* _YOUR OBJECTIVE_: The answer is the data repeated in full, with no pictures included.

* _WORKING DATA_:
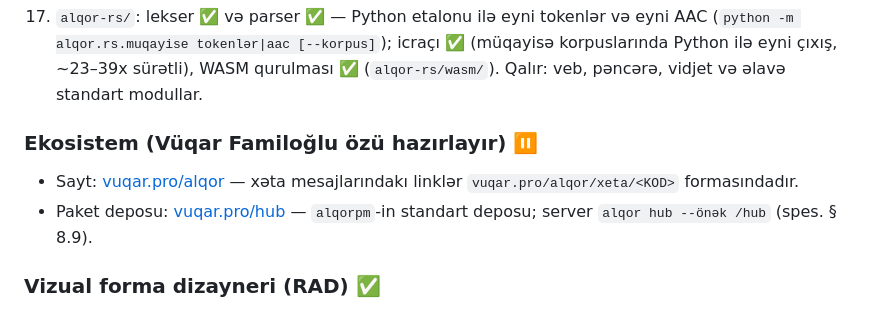
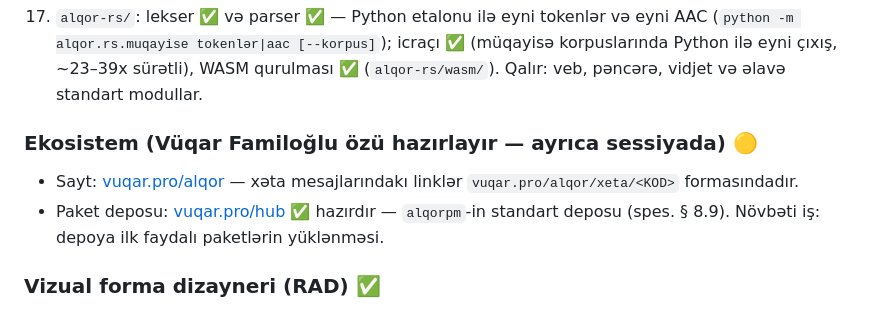
Before and after one commit to vugarfamiloglu/alqor, a Markdown page: NOVBETI.md, the part around the change. Rendered like a GitHub page.

Commit message:
NOVBETI: vuqar.pro/hub paket deposu hazırdır

```diff
--- a/NOVBETI.md
+++ b/NOVBETI.md
@@ -143,11 +143,12 @@ quraşdırıcı, Ctrl+Shift+B). CI-da Python-suz PATH ilə `.exe` yoxlanır.
     WASM qurulması ✅ (`alqor-rs/wasm/`). Qalır: veb, pəncərə, vidjet və
     əlavə standart modullar.
 
-### Ekosistem (Vüqar Familoğlu özü hazırlayır) ⏸
+### Ekosistem (Vüqar Familoğlu özü hazırlayır — ayrıca sessiyada) 🟡
 - Sayt: [vuqar.pro/alqor](https://vuqar.pro/alqor) — xəta mesajlarındakı
   linklər `vuqar.pro/alqor/xeta/<KOD>` formasındadır.
-- Paket deposu: [vuqar.pro/hub](https://vuqar.pro/hub) — `alqorpm`-in
-  standart deposu; server `alqor hub --önək /hub` (spes. § 8.9).
+- Paket deposu: [vuqar.pro/hub](https://vuqar.pro/hub) ✅ hazırdır —
+  `alqorpm`-in standart deposu (spes. § 8.9). Növbəti iş: depoya ilk
+  faydalı paketlərin yüklənməsi.
 
 ### Vizual forma dizayneri (RAD) ✅
 - `.forma` faylları (spes. § 12.6): obyektlər, xassələr, hadisələr;
```
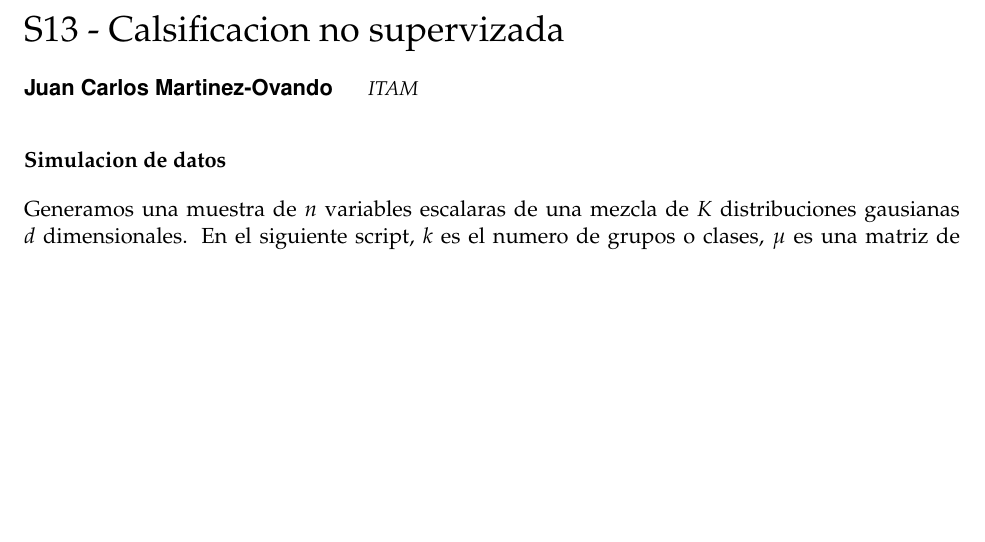
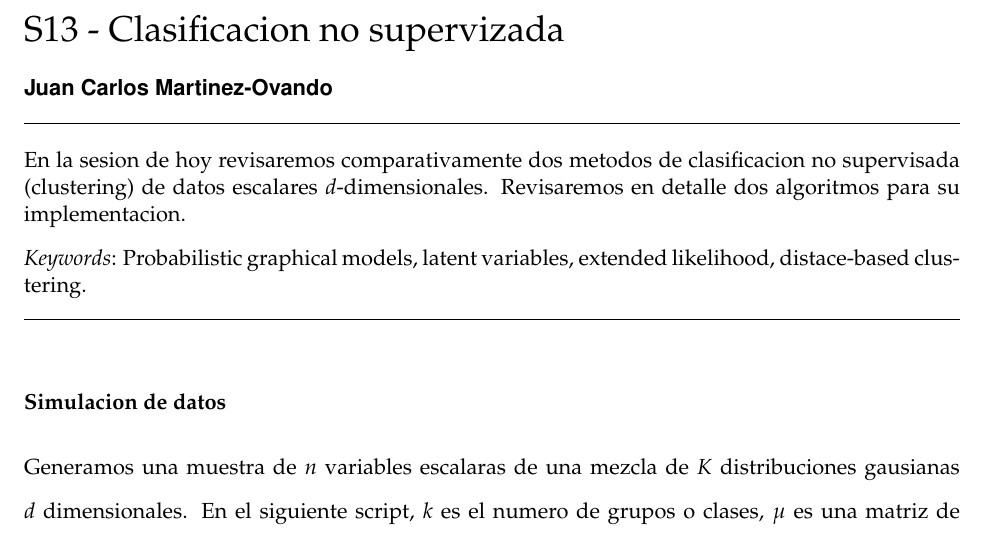
Before and after one commit to EduardoHidalgoGarcia/est46114, an R Markdown document (Sesiones/est46114_s13_unsupervisedclassification.Rmd): part of page 1 of 12 before the commit and part of page 1 of 16 after it, cut so that both start at the same text, the shorter picture padded with empty space. The pictures show the output file Sesiones/est46114_s13_unsupervisedclassification.pdf that the author committed with the source.

Commit message:
update sesiones

```diff
--- a/Sesiones/est46114_s13_unsupervisedclassification.Rmd
+++ b/Sesiones/est46114_s13_unsupervisedclassification.Rmd
@@ -6,13 +6,13 @@ output:
     fig_caption: true
     latex_engine: pdflatex
     template:  C:/Users/jcmo/Dropbox/svm-sources/svm-latex-ms.tex
-title: "S13 - Calsificacion no supervizada"
+title: "S13 - Clasificacion no supervizada"
 #thanks: "Agradecimientos..."
 author:
 - name: "Juan Carlos Martinez-Ovando"
-  affiliation: ITAM
-  abstract: ""
-keywords: "Probabilistic graphical models, latent Dirichlet allocation, variational bayes."
+affiliation: ITAM
+abstract: "En la sesion de hoy revisaremos comparativamente dos metodos de clasificacion no supervisada (clustering) de datos escalares $d$-dimensionales. Revisaremos en detalle dos algoritmos para su implementacion."
+keywords: "Probabilistic graphical models, latent variables, extended likelihood, distace-based clustering."
 date: "`r format(Sys.time(), '%B %d, %Y')`"
 geometry: margin=1in
 fontfamily: mathpazo
@@ -21,6 +21,6 @@ fontsize: 11pt
 #bibliography: C:/Users/jcmo/Dropbox/@BibTeX/ReferencesJCMO.bib
 #biblio-style: apsr
-endnote: no
+endnote: yes
 ---
 
 # Simulacion de datos
```
Also changed, not shown: Sesiones/est46114_s13_unsupervisedclassification.pdf, Sesiones/est46114_s13_unsupervisedclassification.tex, Sesiones/est46114_s13_unsupervisedclassification.Rmd (2 more changed lines), 2 other files.
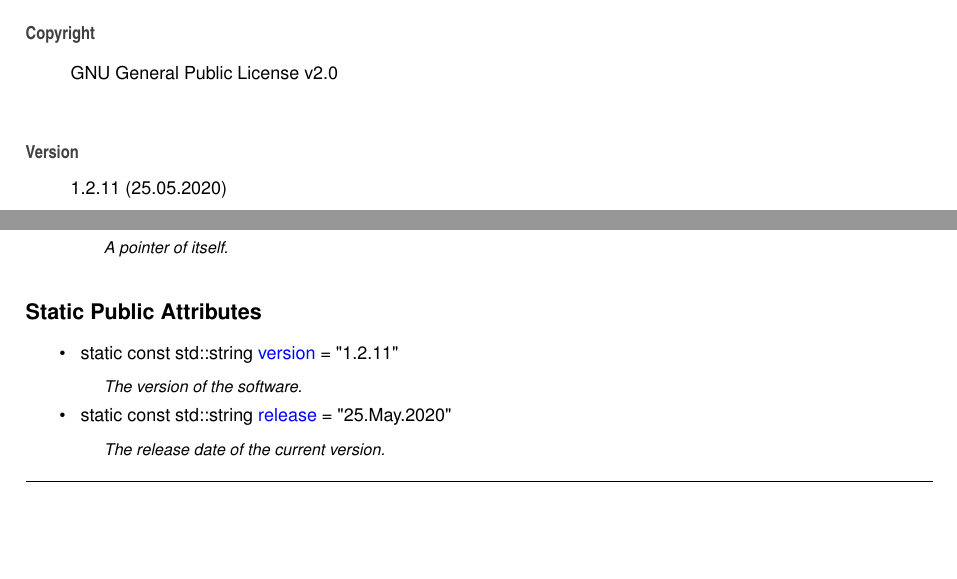
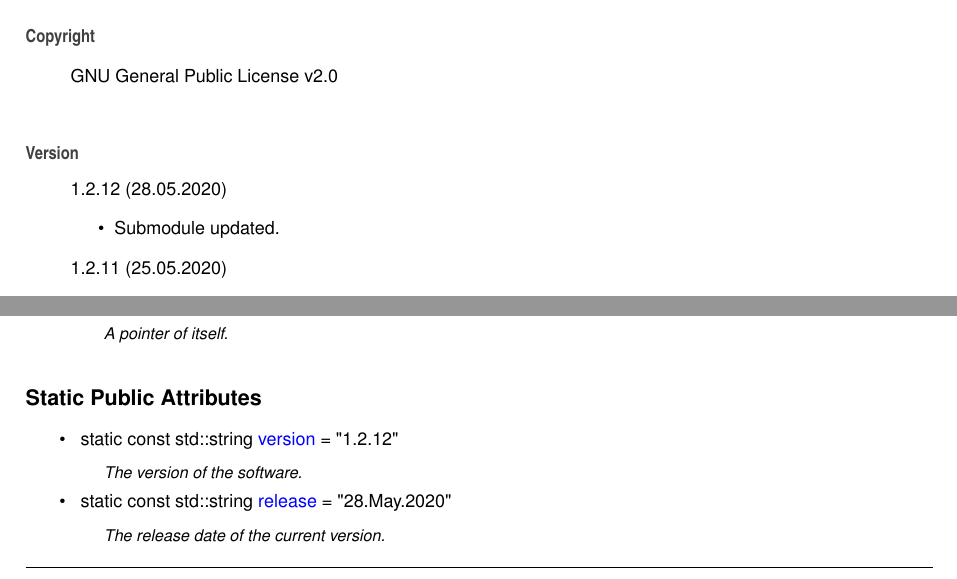
Before and after one commit to Spixmaster/telegram-bot-api, a LaTeX thesis (doc/latex/refman.tex, which reads doc/latex/index.tex, doc/latex/structtgbot_1_1Constants.tex): two parts of pages 23 and 56 of 263, joined at a grey line, cut so that both start at the same text, the shorter picture padded with empty space. Compiled offline with pdfLaTeX.

Commit message:
Submodule updated.

```diff
--- a/doc/latex/index.tex
+++ b/doc/latex/index.tex
@@ -5,6 +5,11 @@ Matheus Gabriel Werny de Lima
 G\+NU General Public License v2.\+0
 \end{DoxyCopyright}
 \begin{DoxyVersion}{Version}
+1.\+2.\+12 (28.\+05.\+2020)
+\begin{DoxyItemize}
+\item Submodule updated.
+\end{DoxyItemize}
+
 1.\+2.\+11 (25.\+05.\+2020)
 \begin{DoxyItemize}
 \item Changed some error output.
--- a/doc/latex/structtgbot_1_1Constants.tex
+++ b/doc/latex/structtgbot_1_1Constants.tex
@@ -19,10 +19,10 @@ typedef std\+::shared\+\_\+ptr$<$ \mbox{\hyperlink{structtgbot_1_1Constants}{Con
 \begin{DoxyCompactItemize}
 \item
 \mbox{\Hypertarget{structtgbot_1_1Constants_a136586da5824c7d4292d99ce3b032e26}\label{structtgbot_1_1Constants_a136586da5824c7d4292d99ce3b032e26}}
-static const std\+::string \mbox{\hyperlink{structtgbot_1_1Constants_a136586da5824c7d4292d99ce3b032e26}{version}} = \char`\"{}1.\+2.\+11\char`\"{}
+static const std\+::string \mbox{\hyperlink{structtgbot_1_1Constants_a136586da5824c7d4292d99ce3b032e26}{version}} = \char`\"{}1.\+2.\+12\char`\"{}
 \begin{DoxyCompactList}\small\item\em The version of the software. \end{DoxyCompactList}\item
 \mbox{\Hypertarget{structtgbot_1_1Constants_a462fda8ac59be28cc40f5bb602a8114d}\label{structtgbot_1_1Constants_a462fda8ac59be28cc40f5bb602a8114d}}
-static const std\+::string \mbox{\hyperlink{structtgbot_1_1Constants_a462fda8ac59be28cc40f5bb602a8114d}{release}} = \char`\"{}25.May.\+2020\char`\"{}
+static const std\+::string \mbox{\hyperlink{structtgbot_1_1Constants_a462fda8ac59be28cc40f5bb602a8114d}{release}} = \char`\"{}28.May.\+2020\char`\"{}
 \begin{DoxyCompactList}\small\item\em The release date of the current version. \end{DoxyCompactList}\end{DoxyCompactItemize}
 
 
```
Also changed, not shown: doc/latex/structtgbot_1_1ForceReply__coll__graph.pdf, doc/latex/structtgbot_1_1ForceReply__inherit__graph.pdf, doc/latex/structtgbot_1_1InlineKeyboardMarkup__coll__graph.pdf, doc/latex/structtgbot_1_1InlineKeyboardMarkup__inherit__graph.pdf, doc/latex/structtgbot_1_1InlineQueryResultArticle__coll__graph.pdf, doc/latex/structtgbot_1_1InlineQueryResultArticle__inherit__graph.pdf, doc/latex/structtgbot_1_1InlineQueryResultAudio__coll__graph.pdf, doc/latex/structtgbot_1_1InlineQueryResultAudio__inherit__graph.pdf, doc/latex/structtgbot_1_1InlineQueryResultCachedAudio__coll__graph.pdf, doc/latex/structtgbot_1_1InlineQueryResultCachedAudio__inherit__graph.pdf, doc/latex/structtgbot_1_1InlineQueryResultCachedDocument__coll__graph.pdf, doc/latex/structtgbot_1_1InlineQueryResultCachedDocument__inherit__graph.pdf, doc/latex/structtgbot_1_1InlineQueryResultCachedGif__coll__graph.pdf, doc/latex/structtgbot_1_1InlineQueryResultCachedGif__inherit__graph.pdf, 75 more files, 5 other files.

* _EXERCISE OUTPUT_:
Before and after one commit to vugarfamiloglu/alqor, a Markdown page: NOVBETI.md, the part around the change. Rendered like a GitHub page.

Commit message:
NOVBETI: vuqar.pro/hub paket deposu hazırdır

```diff
--- a/NOVBETI.md
+++ b/NOVBETI.md
@@ -143,11 +143,12 @@ quraşdırıcı, Ctrl+Shift+B). CI-da Python-suz PATH ilə `.exe` yoxlanır.
     WASM qurulması ✅ (`alqor-rs/wasm/`). Qalır: veb, pəncərə, vidjet və
     əlavə standart modullar.
 
-### Ekosistem (Vüqar Familoğlu özü hazırlayır) ⏸
+### Ekosistem (Vüqar Familoğlu özü hazırlayır — ayrıca sessiyada) 🟡
 - Sayt: [vuqar.pro/alqor](https://vuqar.pro/alqor) — xəta mesajlarındakı
   linklər `vuqar.pro/alqor/xeta/<KOD>` formasındadır.
-- Paket deposu: [vuqar.pro/hub](https://vuqar.pro/hub) — `alqorpm`-in
-  standart deposu; server `alqor hub --önək /hub` (spes. § 8.9).
+- Paket deposu: [vuqar.pro/hub](https://vuqar.pro/hub) ✅ hazırdır —
+  `alqorpm`-in standart deposu (spes. § 8.9). Növbəti iş: depoya ilk
+  faydalı paketlərin yüklənməsi.
 
 ### Vizual forma dizayneri (RAD) ✅
 - `.forma` faylları (spes. § 12.6): obyektlər, xassələr, hadisələr;
```
Before and after one commit to EduardoHidalgoGarcia/est46114, an R Markdown document (Sesiones/est46114_s13_unsupervisedclassification.Rmd): part of page 1 of 12 before the commit and part of page 1 of 16 after it, cut so that both start at the same text, the shorter picture padded with empty space. The pictures show the output file Sesiones/est46114_s13_unsupervisedclassification.pdf that the author committed with the source.

Commit message:
update sesiones

```diff
--- a/Sesiones/est46114_s13_unsupervisedclassification.Rmd
+++ b/Sesiones/est46114_s13_unsupervisedclassification.Rmd
@@ -6,13 +6,13 @@ output:
     fig_caption: true
     latex_engine: pdflatex
     template:  C:/Users/jcmo/Dropbox/svm-sources/svm-latex-ms.tex
-title: "S13 - Calsificacion no supervizada"
+title: "S13 - Clasificacion no supervizada"
 #thanks: "Agradecimientos..."
 author:
 - name: "Juan Carlos Martinez-Ovando"
-  affiliation: ITAM
-  abstract: ""
-keywords: "Probabilistic graphical models, latent Dirichlet allocation, variational bayes."
+affiliation: ITAM
+abstract: "En la sesion de hoy revisaremos comparativamente dos metodos de clasificacion no supervisada (clustering) de datos escalares $d$-dimensionales. Revisaremos en detalle dos algoritmos para su implementacion."
+keywords: "Probabilistic graphical models, latent variables, extended likelihood, distace-based clustering."
 date: "`r format(Sys.time(), '%B %d, %Y')`"
 geometry: margin=1in
 fontfamily: mathpazo
@@ -21,6 +21,6 @@ fontsize: 11pt
 #bibliography: C:/Users/jcmo/Dropbox/@BibTeX/ReferencesJCMO.bib
 #biblio-style: apsr
-endnote: no
+endnote: yes
 ---
 
 # Simulacion de datos
```
Also changed, not shown: Sesiones/est46114_s13_unsupervisedclassification.pdf, Sesiones/est46114_s13_unsupervisedclassification.tex, Sesiones/est46114_s13_unsupervisedclassification.Rmd (2 more changed lines), 2 other files.
Before and after one commit to Spixmaster/telegram-bot-api, a LaTeX thesis (doc/latex/refman.tex, which reads doc/latex/index.tex, doc/latex/structtgbot_1_1Constants.tex): two parts of pages 23 and 56 of 263, joined at a grey line, cut so that both start at the same text, the shorter picture padded with empty space. Compiled offline with pdfLaTeX.

Commit message:
Submodule updated.

```diff
--- a/doc/latex/index.tex
+++ b/doc/latex/index.tex
@@ -5,6 +5,11 @@ Matheus Gabriel Werny de Lima
 G\+NU General Public License v2.\+0
 \end{DoxyCopyright}
 \begin{DoxyVersion}{Version}
+1.\+2.\+12 (28.\+05.\+2020)
+\begin{DoxyItemize}
+\item Submodule updated.
+\end{DoxyItemize}
+
 1.\+2.\+11 (25.\+05.\+2020)
 \begin{DoxyItemize}
 \item Changed some error output.
--- a/doc/latex/structtgbot_1_1Constants.tex
+++ b/doc/latex/structtgbot_1_1Constants.tex
@@ -19,10 +19,10 @@ typedef std\+::shared\+\_\+ptr$<$ \mbox{\hyperlink{structtgbot_1_1Constants}{Con
 \begin{DoxyCompactItemize}
 \item
 \mbox{\Hypertarget{structtgbot_1_1Constants_a136586da5824c7d4292d99ce3b032e26}\label{structtgbot_1_1Constants_a136586da5824c7d4292d99ce3b032e26}}
-static const std\+::string \mbox{\hyperlink{structtgbot_1_1Constants_a136586da5824c7d4292d99ce3b032e26}{version}} = \char`\"{}1.\+2.\+11\char`\"{}
+static const std\+::string \mbox{\hyperlink{structtgbot_1_1Constants_a136586da5824c7d4292d99ce3b032e26}{version}} = \char`\"{}1.\+2.\+12\char`\"{}
 \begin{DoxyCompactList}\small\item\em The version of the software. \end{DoxyCompactList}\item
 \mbox{\Hypertarget{structtgbot_1_1Constants_a462fda8ac59be28cc40f5bb602a8114d}\label{structtgbot_1_1Constants_a462fda8ac59be28cc40f5bb602a8114d}}
-static const std\+::string \mbox{\hyperlink{structtgbot_1_1Constants_a462fda8ac59be28cc40f5bb602a8114d}{release}} = \char`\"{}25.May.\+2020\char`\"{}
+static const std\+::string \mbox{\hyperlink{structtgbot_1_1Constants_a462fda8ac59be28cc40f5bb602a8114d}{release}} = \char`\"{}28.May.\+2020\char`\"{}
 \begin{DoxyCompactList}\small\item\em The release date of the current version. \end{DoxyCompactList}\end{DoxyCompactItemize}
 
 
```
Also changed, not shown: doc/latex/structtgbot_1_1ForceReply__coll__graph.pdf, doc/latex/structtgbot_1_1ForceReply__inherit__graph.pdf, doc/latex/structtgbot_1_1InlineKeyboardMarkup__coll__graph.pdf, doc/latex/structtgbot_1_1InlineKeyboardMarkup__inherit__graph.pdf, doc/latex/structtgbot_1_1InlineQueryResultArticle__coll__graph.pdf, doc/latex/structtgbot_1_1InlineQueryResultArticle__inherit__graph.pdf, doc/latex/structtgbot_1_1InlineQueryResultAudio__coll__graph.pdf, doc/latex/structtgbot_1_1InlineQueryResultAudio__inherit__graph.pdf, doc/latex/structtgbot_1_1InlineQueryResultCachedAudio__coll__graph.pdf, doc/latex/structtgbot_1_1InlineQueryResultCachedAudio__inherit__graph.pdf, doc/latex/structtgbot_1_1InlineQueryResultCachedDocument__coll__graph.pdf, doc/latex/structtgbot_1_1InlineQueryResultCachedDocument__inherit__graph.pdf, doc/latex/structtgbot_1_1InlineQueryResultCachedGif__coll__graph.pdf, doc/latex/structtgbot_1_1InlineQueryResultCachedGif__inherit__graph.pdf, 75 more files, 5 other files.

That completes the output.